WPS to shut NC plant
April 28, 2003,
WestPoint Stevens said it will shut down the remainder of its Rosemary plant complex in Roanoke Rapids, NC, as it scraps a plan to expand its basic bedding business.
"The company has decided that this plant will not be converted to produce basic bedding product as previously announced," said Art Birkins, president of the basic bedding division. Recent capital investments in current facilities "have provided us with a dramatic increase in efficiency and yield — all the capacity we require for both our immediate and long-term growth," said Birkins.
"To stay competitive in a market that's increasingly global, it's necessary to constantly scrutinize our operations to eliminate any excess capacity."
WestPoint had acquired the plants in 1997 after the collapse of The Bibb Company, which had earlier purchased the plants as part of a complex deal in which Bibb joined forces with WestPoint to buy and divvy up the former J.P. Stevens Co. The greige manufacturing plant at Rosemary had been closed in 2001.
The June plant closing will bring down the curtain on one of the most painful and contentious chapters in the history of the entire American textiles industry — the pitched battles of the '60s and '70s between J.P. Stevens and the union. The Roanoke Rapids complex was the site of the infamous "Norma Rae" incident, which became a rallying point for the union.

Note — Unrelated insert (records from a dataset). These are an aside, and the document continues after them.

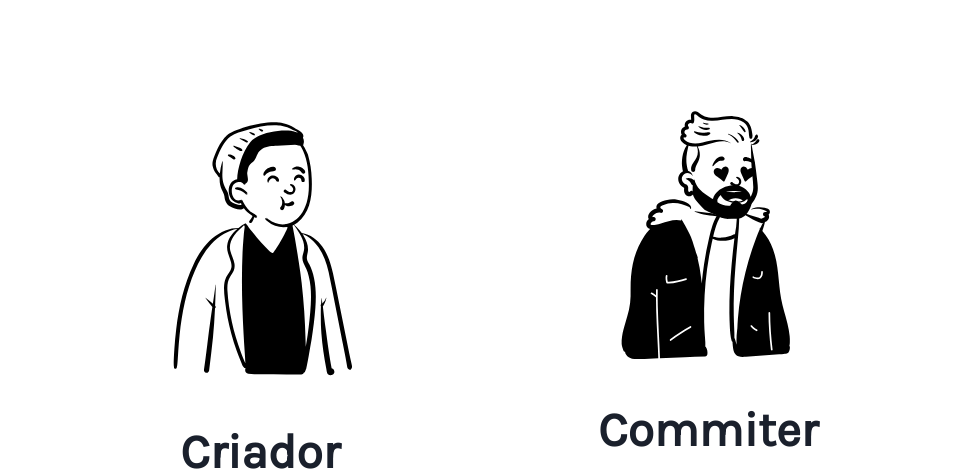
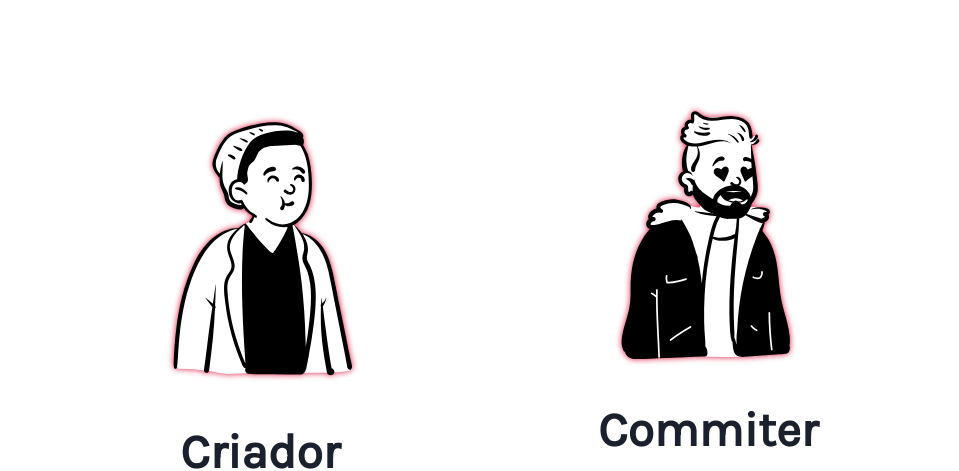
Before and after one commit to w1redl4in/git-emoji-cli-landing-page, a Next.js app: page / in a window 1280 px wide. Shown: the part 3421-3892 px from the top of the page, without its empty margins (160-1119 px from the left). Built offline with nearby package versions, Linux system fonts and the light colour scheme; a web font is replaced by a local one.

Commit message:
style(collaborators): :lipstick: add drop shadow filter on image

```diff
--- a/src/common/collaborators/index.tsx
+++ b/src/common/collaborators/index.tsx
@@ -54,6 +54,7 @@ export function Collaborators() {
         {collaborators.map((collaborator) => (
           <VStack key={collaborator.name}>
             <Image
+              filter="drop-shadow(0 0 0.2rem crimson)"
               maxW="20rem"
               w="100%"
               h="auto"
```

Not made clear at the time, or in the movie that later won Sally Field an Academy Award for playing the title character, was that the historical Norma Rae was an office worker, not the factory worker depicted in the movie.